Yet it's also widely believed that most, if not all, of the people who vanished when Thanos snapped his fingers have a good chance of being restored when our heroes figure out a way to reverse what the Mad Titan has done. But at what cost?
It's been pointed out that it's no coincidence that the original Avengers -- Stark, Cap, Thor, Hulk and Black Widow (and almost certainly Hawkeye, although we have yet to see him) -- made it intact through Thanos' mass slaughter, along with random others like Rocket, Nebula and War Machine (there are also some surviving Asgardians out there, including possibly Valkyrie). So it's the original core of heroes who will save the universe...but don't be surprised if some of them sacrifice themselves in the process.
Avengers 4 may well be about many of the first heroes we met in the MCU -- almost certainly Tony Stark and Steve Rogers -- laying down their lives for the next generation of heroes to take the wheel and protect the universe they just saved. There is some criticism that most of the deaths in Infinity War, like Black Panther's, don't matter because you know a number of these characters are coming back. But they do matter, because it's not about whether they come back but how, and at what price.
"I went forward in time to see all the possible outcomes." "Did we win any?"
There are two more variables to consider before we get to Avengers 4, and they are Ant-Man and the Wasp and Captain Marvel.
Ant-Man and the Wasp comes out in July, and we already know that a good chunk of the plot will involve Scott Lang (Paul Rudd) and newly minted Wasp Hope Van Dyne (Evangeline Lilly) probing deeper into the Quantum Realm to find the original Wasp, Hope's mother Janet (Michelle Pfeiffer).

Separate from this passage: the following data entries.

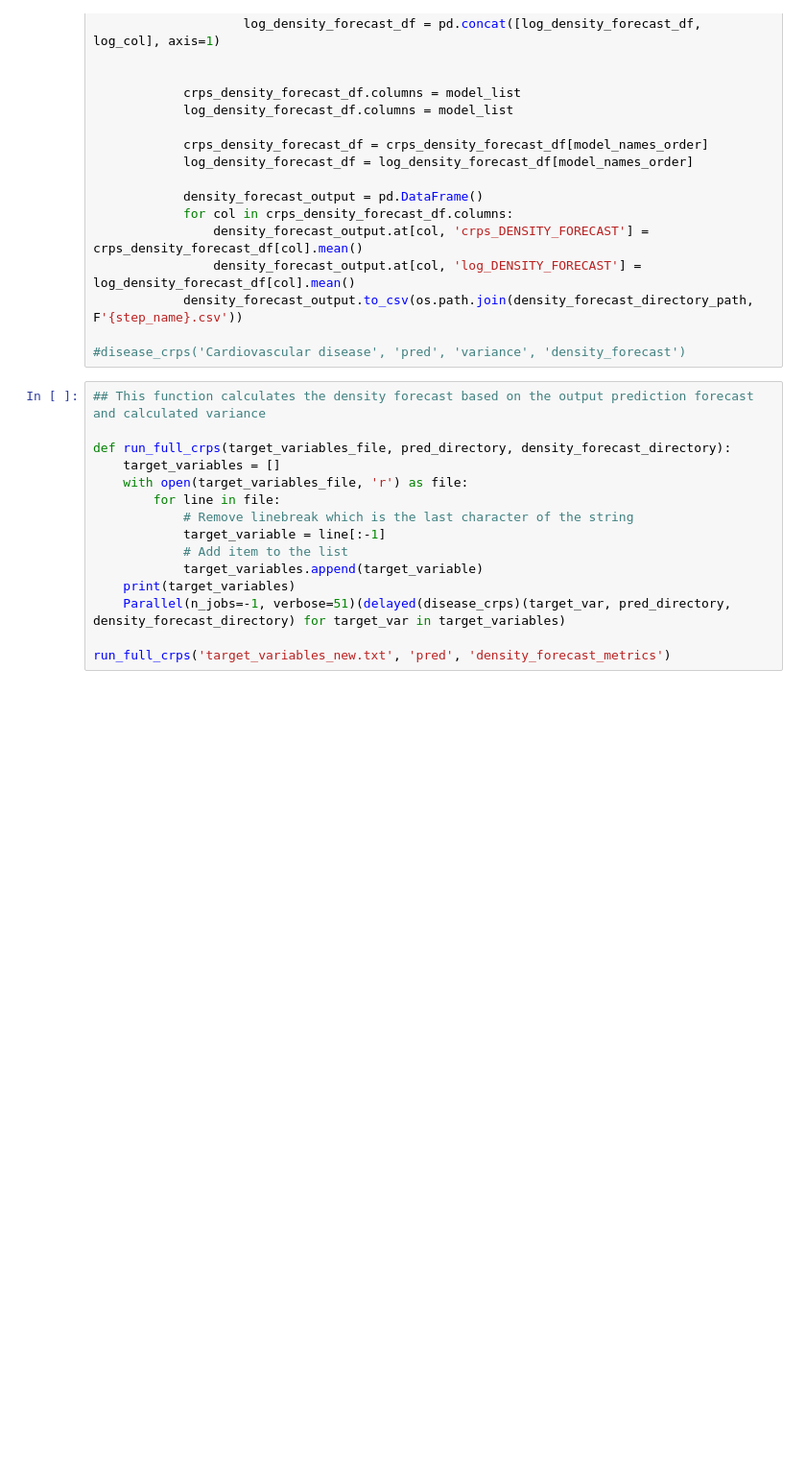
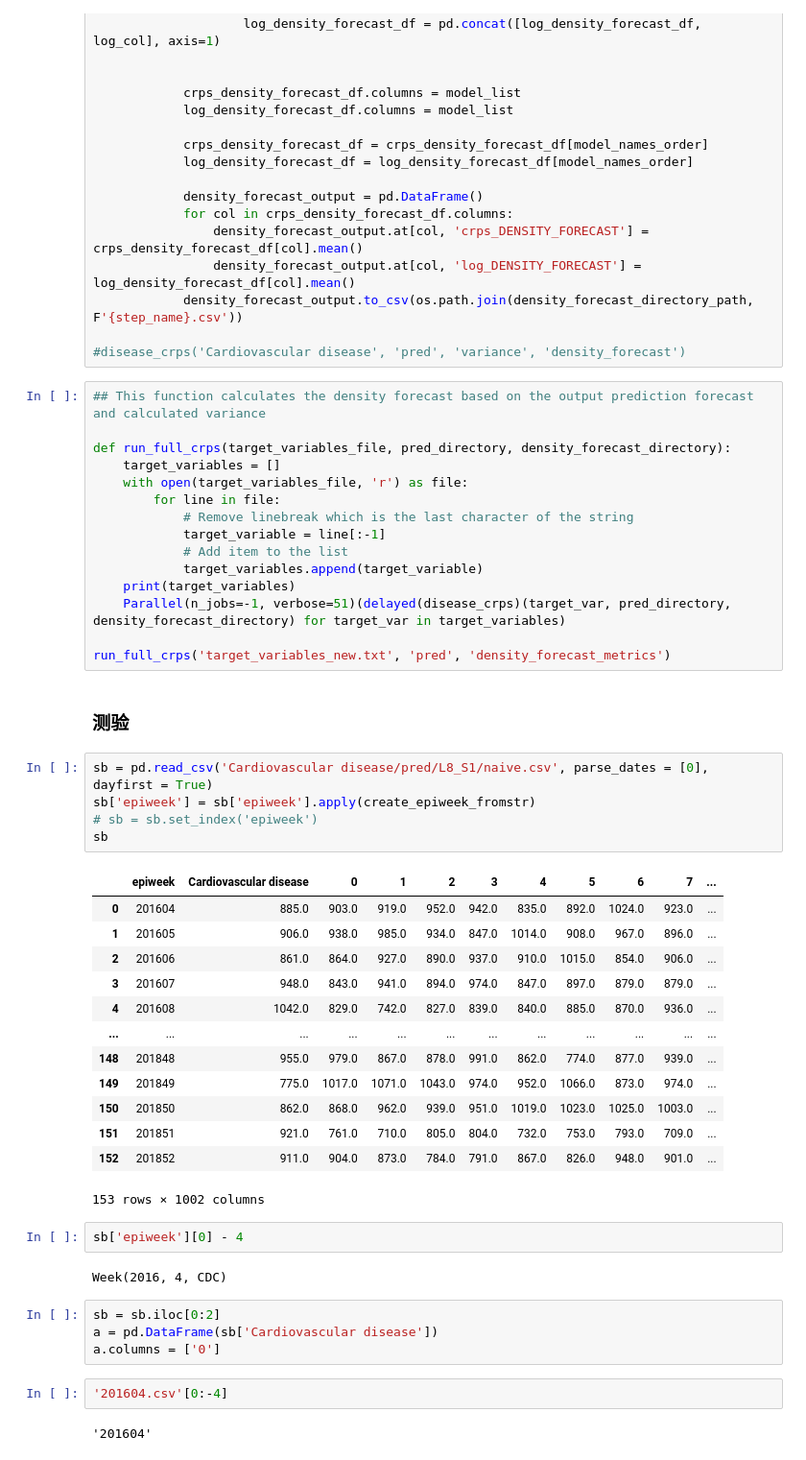
Before and after one commit to gpeihong/probabilistic-forecast-combinations, a Jupyter notebook: 04DensityForecasting_outofsamples.ipynb, the cells around one changed output. Shown at 96% size. Drawn from its saved outputs; the diff is of its cells as text; blank space fills up the shorter version.

```diff
--- a/04DensityForecasting_outofsamples.ipynb
+++ b/04DensityForecasting_outofsamples.ipynb
@@ -236,3 +238,36 @@ def run_full_crps(target_variables_file, pred_directory, density_forecast_direct
     Parallel(n_jobs=-1, verbose=51)(delayed(disease_crps)(target_var, pred_directory, density_forecast_directory) for target_var in target_variables)
 
 run_full_crps('target_variables_new.txt', 'pred', 'density_forecast_metrics')
+# %% [markdown]
+### 测验
+# %%
+sb = pd.read_csv('Cardiovascular disease/pred/L8_S1/naive.csv', parse_dates = [0], dayfirst = True)
+sb['epiweek'] = sb['epiweek'].apply(create_epiweek_fromstr)
+# sb = sb.set_index('epiweek')
+sb
+# %% [output]
+|  | epiweek | Cardiovascular disease | 0 | 1 | 2 | 3 | 4 | 5 | 6 | 7 | ... |
+| 0 | 201604 | 885.0 | 903.0 | 919.0 | 952.0 | 942.0 | 835.0 | 892.0 | 1024.0 | 923.0 | ... |
+| 1 | 201605 | 906.0 | 938.0 | 985.0 | 934.0 | 847.0 | 1014.0 | 908.0 | 967.0 | 896.0 | ... |
+| 2 | 201606 | 861.0 | 864.0 | 927.0 | 890.0 | 937.0 | 910.0 | 1015.0 | 854.0 | 906.0 | ... |
+| 3 | 201607 | 948.0 | 843.0 | 941.0 | 894.0 | 974.0 | 847.0 | 897.0 | 879.0 | 879.0 | ... |
+| 4 | 201608 | 1042.0 | 829.0 | 742.0 | 827.0 | 839.0 | 840.0 | 885.0 | 870.0 | 936.0 | ... |
+| ... | ... | ... | ... | ... | ... | ... | ... | ... | ... | ... | ... |
+| 148 | 201848 | 955.0 | 979.0 | 867.0 | 878.0 | 991.0 | 862.0 | 774.0 | 877.0 | 939.0 | ... |
+| 149 | 201849 | 775.0 | 1017.0 | 1071.0 | 1043.0 | 974.0 | 952.0 | 1066.0 | 873.0 | 974.0 | ... |
+| 150 | 201850 | 862.0 | 868.0 | 962.0 | 939.0 | 951.0 | 1019.0 | 1023.0 | 1025.0 | 1003.0 | ... |
+| 151 | 201851 | 921.0 | 761.0 | 710.0 | 805.0 | 804.0 | 732.0 | 753.0 | 793.0 | 709.0 | ... |
+| 152 | 201852 | 911.0 | 904.0 | 873.0 | 784.0 | 791.0 | 867.0 | 826.0 | 948.0 | 901.0 | ... |
+153 rows × 1002 columns
+# %%
+sb['epiweek'][0] - 4
+# %% [output]
+Week(2016, 4, CDC)
+# %%
+sb = sb.iloc[0:2]
+a = pd.DataFrame(sb['Cardiovascular disease'])
+a.columns = ['0']
+# %%
+'201604.csv'[0:-4]
+# %% [output]
+'201604'
```
Also changed, not shown: parts of 13 cells of this notebook, 3 other files.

The Quantum Realm is a microverse, an alternate dimension really, where time and space are not relevant and the normal laws of reality may not apply. We also know that Doctor Strange can access other dimensions through magic. Can he somehow access the Quantum Realm? Will the Quantum Realm somehow tie into the events of Avengers 4? Perhaps everyone who gets "dusted" by Thanos is actually transported there. Or perhaps the Realm is the gateway to another reality where all those people still exist.
Since we know that Ant-Man and the Wasp will both appear in Avengers 4, don't be surprised if their new movie ends with some sort of revelation involving just what we described above (the film is set just before the events of Infinity War).
Then we're onto March 2019 and the arrival of Captain Marvel, a.k.a. Carol Danvers (Brie Larson), an Air Force pilot who turns into one of the most powerful beings in the universe thanks to the introduction of Kree DNA into her system.
Her first solo film is set in the 1990s and needs to address two queries: where has she been for the next 20 or 25 years until Fury sends his distress call, and what if any impact does the Kree-Skrull War -- a conflict between two alien races that Carol and Earth get caught up in -- has on future events.
It seems certain that the Avengers will need Captain Marvel's considerable powers to help them physically defeat Thanos, while the Quantum Realm and Ant-Man's knowledge of it (combined with that of Strange) may hold the key to restoring reality or reversing time in tandem with the Infinity Stones.
Whatever happens, Avengers 4 will conclude a 10-year journey that has told a gigantic, ongoing story unlike anything ever seen before on movie screens, and will most likely leave the MCU a far different place than it was a decade ago. As I write this, a year seems a very long time to wait.